The fact that so many are fleeing from a country that has been largely spared the region’s traumatic disintegration is widely seen as an indictment of Lebanon’s political class, which has achieved almost tragicomic levels of dysfunction.
The country has been without a president since May last year, as rival factions backed by regional heavyweights Iran and Saudi Arabia failed to agree on a consensus candidate, another symptom of what many see as a regional cold war. Parliament has extended its own term twice, forgoing elections amid a political vacuum in a process that has tested Lebanon’s claim to being a democracy.
The leader of the Saudi-backed and mostly Sunni Future Movement is under self-imposed exile for security reasons, while the Iranian-backed Hezbollah essentially sets Lebanon’s defence and foreign policy, having intervened in the Syrian quagmire alongside President Bashar al-Assad, saving his regime from collapse and prolonging the civil war.
Unemployment and poverty drive people
Amid the vacuum, the government has failed to deal with key issues such as the Syrian refugee crisis – displaced Syrians have no camps and now represent one in five people in Lebanon, bringing the country near its previously projected population levels for 2050. The authorities even failed for months to collect garbage in a dispute over new landfills.
“The reasons are obvious: unemployment and poverty, which has prompted people to migrate on this road of death,” said Abdullah al-Bakka, a mokhtar or local mayor in Tripoli, who said 2 000 people in his own district alone had left between August and October. “But people we’ve asked say to us: ‘We might as well be dead here, too’.”

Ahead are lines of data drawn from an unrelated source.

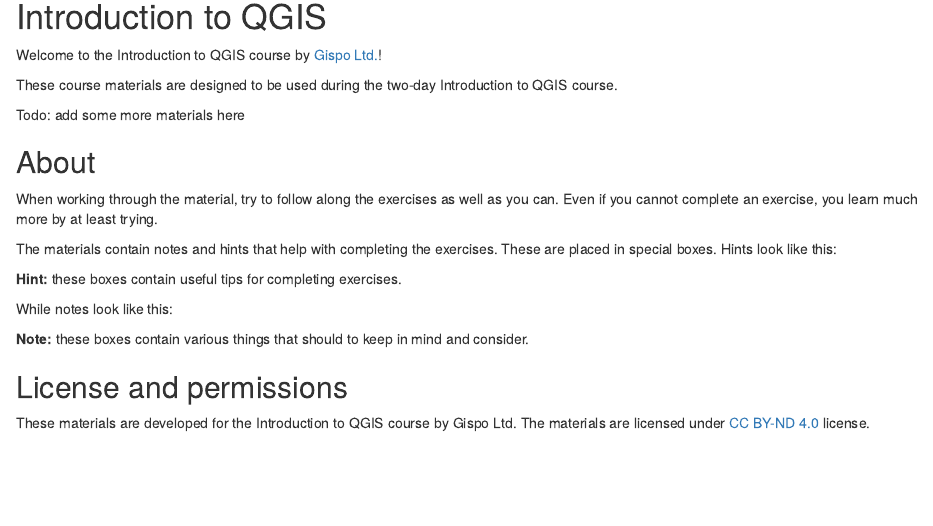
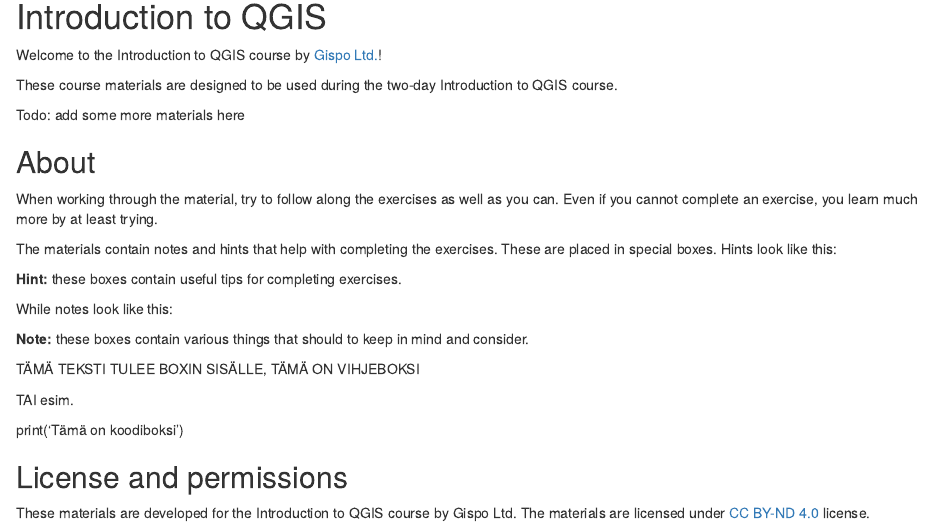
Before and after one commit to GispoCoding/GEXXX_Dokumentaatio, an R Markdown document (src/index.Rmd): the page in a window 1100 px wide, from 200 px down. Rendered offline with R 4.5, knitr and Pandoc, with nearby package versions; drawn as R Markdown's standard HTML page in place of the format the file asks for.

Commit message:
Test output

```diff
--- a/src/index.Rmd
+++ b/src/index.Rmd
@@ -41,6 +41,18 @@
 **Note:** these boxes contain various things that should to keep in mind and consider.
 :::
 
+::: hint-box
+TÄMÄ TEKSTI TULEE BOXIN SISÄLLE, TÄMÄ ON VIHJEBOKSI
+:::
+
+TAI esim.
+
+::: code-box
+print(‘Tämä on koodiboksi’)
+:::
+
+
+
 ## License and permissions
 
 These materials are developed for the Introduction to QGIS course by Gispo Ltd.
```
Also changed, not shown: docs/reference-keys.txt (added), 14 other files.
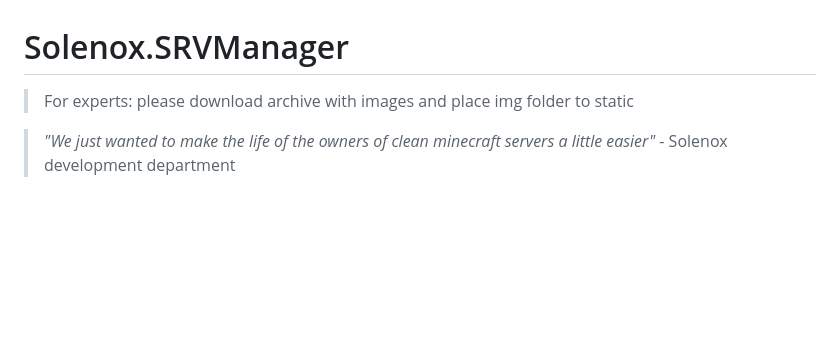
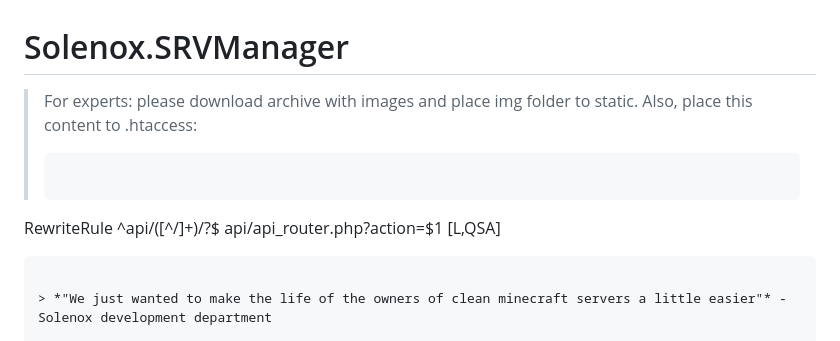
Before and after one commit to Endedman/solenox-crm, a Markdown page: README.md, the part around the change. GitHub-like rendering; blank space fills up the shorter version.

````diff
--- a/README.md
+++ b/README.md
@@ -1,6 +1,9 @@
 # Solenox.SRVManager
 
-> For experts: please download archive with images and place img folder to static
+> For experts: please download archive with images and place img folder to static. Also, place this content to .htaccess:
+> ```RewriteEngine On
+RewriteRule ^api/([^/]+)/?$ api/api_router.php?action=$1 [L,QSA]
+```
 
 > *"We just wanted to make the life of the owners of clean minecraft servers a little easier"* - Solenox development department
 
````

Tripoli is especially hard-hit – long neglect by the state has left Lebanon’s northern areas poverty-stricken, compounding the breakdown in infrastructure and the periodic stints of violence linked to the Syrian war. Despite being chastened by the deaths at sea, especially by the widely reported news of the death of Safwan’s family, many are still attempting the journey.
“We have a lot of demand,” said the manager of a local travel agency in Tripoli. “They are giving us whatever money they have and telling us to just get them out of here.”
In the late summer and early autumn, the travel agent said ferries carrying about 400 travellers, both Lebanese and Syrian, were leaving six days a week from Tripoli’s port.
“By spring, the migration will increase exponentially,” said Bakka, the local mayor, who estimates overall unemployment among Tripoli’s youth at over 50%. “But honestly, even I want to follow them with my family. It is unbearable.”
But one person who has decided not to brave the high seas is Safwan. “What reaction can you have when you lose your entire family in a single moment?” he said. “We were born here and grew up here, and they went and died in the sea. The house is empty.” – © Guardian News & Media 2016